"Believe it or not, over 80% of assistive technology solutions are fast and low-tech," notes Dr. Therese Willkomm (director of AT in New Hampshire and author of numerous works on homemade AT). "But when we hear the word 'technology,' we think of a computer, an iPad, a wheelchair or a speech generating device. Yet keeping it fast, simple, and inexpensive is often what it's all about."
This edition of ATPN is dedicated to that 80%, and to the spirit of ingenuity behind every solution!
South Carolina's Make-and-Takes for Teaching the Arts
Workshops on adapted art and adapted music offer low-tech tools and ideas for immediate application

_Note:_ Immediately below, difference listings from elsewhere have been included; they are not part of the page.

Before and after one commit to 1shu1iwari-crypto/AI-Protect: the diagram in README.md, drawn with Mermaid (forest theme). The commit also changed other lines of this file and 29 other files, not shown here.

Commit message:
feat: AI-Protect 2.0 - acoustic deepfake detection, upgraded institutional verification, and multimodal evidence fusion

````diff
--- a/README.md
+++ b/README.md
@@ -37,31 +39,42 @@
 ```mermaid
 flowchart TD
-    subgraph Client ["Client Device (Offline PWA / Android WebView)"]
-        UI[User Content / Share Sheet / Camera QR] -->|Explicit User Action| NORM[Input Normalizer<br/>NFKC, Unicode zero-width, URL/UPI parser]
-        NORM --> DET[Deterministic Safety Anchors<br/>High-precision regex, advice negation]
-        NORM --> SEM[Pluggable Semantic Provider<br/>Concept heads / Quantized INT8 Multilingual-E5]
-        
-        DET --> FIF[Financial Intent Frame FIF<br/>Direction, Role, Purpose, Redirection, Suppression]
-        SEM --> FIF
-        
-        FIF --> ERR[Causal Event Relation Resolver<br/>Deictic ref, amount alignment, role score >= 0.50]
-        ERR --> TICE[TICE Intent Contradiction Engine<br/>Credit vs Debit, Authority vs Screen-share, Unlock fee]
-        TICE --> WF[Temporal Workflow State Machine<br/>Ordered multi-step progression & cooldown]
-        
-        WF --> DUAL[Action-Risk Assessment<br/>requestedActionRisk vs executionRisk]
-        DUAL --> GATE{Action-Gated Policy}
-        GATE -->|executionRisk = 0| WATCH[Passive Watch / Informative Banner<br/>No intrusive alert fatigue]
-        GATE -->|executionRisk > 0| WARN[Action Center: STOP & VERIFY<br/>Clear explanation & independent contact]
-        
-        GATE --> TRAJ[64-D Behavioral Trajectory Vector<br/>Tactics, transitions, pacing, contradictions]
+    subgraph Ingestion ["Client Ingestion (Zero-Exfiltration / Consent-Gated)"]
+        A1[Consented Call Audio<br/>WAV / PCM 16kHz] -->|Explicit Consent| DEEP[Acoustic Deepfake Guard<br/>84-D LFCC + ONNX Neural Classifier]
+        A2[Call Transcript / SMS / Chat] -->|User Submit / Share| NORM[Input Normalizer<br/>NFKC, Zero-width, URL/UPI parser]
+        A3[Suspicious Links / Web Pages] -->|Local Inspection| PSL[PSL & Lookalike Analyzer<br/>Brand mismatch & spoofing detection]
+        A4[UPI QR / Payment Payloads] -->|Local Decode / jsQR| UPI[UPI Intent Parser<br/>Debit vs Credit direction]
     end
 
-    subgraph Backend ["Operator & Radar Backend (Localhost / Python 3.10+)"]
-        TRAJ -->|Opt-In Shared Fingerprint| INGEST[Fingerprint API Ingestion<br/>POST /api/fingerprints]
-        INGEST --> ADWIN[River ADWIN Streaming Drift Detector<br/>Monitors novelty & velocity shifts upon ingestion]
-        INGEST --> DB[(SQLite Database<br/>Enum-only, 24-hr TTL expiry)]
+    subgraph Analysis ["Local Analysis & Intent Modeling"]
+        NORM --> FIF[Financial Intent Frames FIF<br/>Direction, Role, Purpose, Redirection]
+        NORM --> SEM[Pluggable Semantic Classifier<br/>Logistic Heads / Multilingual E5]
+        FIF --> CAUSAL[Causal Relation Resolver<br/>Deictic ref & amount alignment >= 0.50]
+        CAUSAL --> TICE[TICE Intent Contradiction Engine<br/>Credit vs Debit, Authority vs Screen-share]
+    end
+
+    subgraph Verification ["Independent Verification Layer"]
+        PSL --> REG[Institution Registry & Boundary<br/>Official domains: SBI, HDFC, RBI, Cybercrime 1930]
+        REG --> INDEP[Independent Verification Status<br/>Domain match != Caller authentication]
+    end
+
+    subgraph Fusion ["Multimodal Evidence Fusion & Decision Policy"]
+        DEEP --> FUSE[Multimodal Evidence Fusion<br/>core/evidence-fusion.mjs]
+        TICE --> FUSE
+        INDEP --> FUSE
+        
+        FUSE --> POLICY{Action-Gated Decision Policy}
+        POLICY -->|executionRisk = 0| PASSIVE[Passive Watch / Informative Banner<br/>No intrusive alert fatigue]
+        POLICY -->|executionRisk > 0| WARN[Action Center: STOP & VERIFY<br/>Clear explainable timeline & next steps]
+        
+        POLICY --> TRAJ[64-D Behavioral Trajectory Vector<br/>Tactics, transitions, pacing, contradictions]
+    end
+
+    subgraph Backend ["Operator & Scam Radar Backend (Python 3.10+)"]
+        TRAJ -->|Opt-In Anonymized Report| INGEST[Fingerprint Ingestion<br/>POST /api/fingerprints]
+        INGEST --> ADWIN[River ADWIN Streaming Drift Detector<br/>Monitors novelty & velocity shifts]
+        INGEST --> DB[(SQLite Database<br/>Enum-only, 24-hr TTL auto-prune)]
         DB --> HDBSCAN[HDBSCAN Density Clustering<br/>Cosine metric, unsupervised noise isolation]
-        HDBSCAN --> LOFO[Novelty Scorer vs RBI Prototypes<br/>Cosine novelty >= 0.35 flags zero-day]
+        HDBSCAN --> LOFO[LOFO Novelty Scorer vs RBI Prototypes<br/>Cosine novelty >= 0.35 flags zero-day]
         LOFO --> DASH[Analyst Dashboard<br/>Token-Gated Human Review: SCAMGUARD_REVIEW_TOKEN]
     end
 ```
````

A couple of years ago South Carolina's Assistive Technology Program (SCATP) Director Carol Page (Ph.D, CCC-SLP, ATP) decided it was time to branch out from offering "Trash to AT Treasures"--her standard low-tech AT fabrication workshop. She was interested in doing something different. For help thinking outside the box, she began brainstorming with her staff; together they realized they had offered many workshops to meet standard curriculum activities for students with disabilities--AT for reading, writing, and math--but what about art and music?
Page was inspired by the work of Theodore Mickens, an art teacher in Greenville, SC who is well known for adapted art strategies. So in 2010 she brought Mickens to the SCATP resource center to provide a workshop. She noted, however, that his projects required large spaces and equipment not everyone might readily have (such as using a plastic toddler pool for remote control car painting. [See an inspiring picture of this at Mickens's Web site]). With Mickens's permission she began thinking how to adapt some of his ideas on a smaller scale for the classroom and for home. In 2011, SC AT Program's Adapted Art Make-and-Take and Adapted Music Make-and-Take were born.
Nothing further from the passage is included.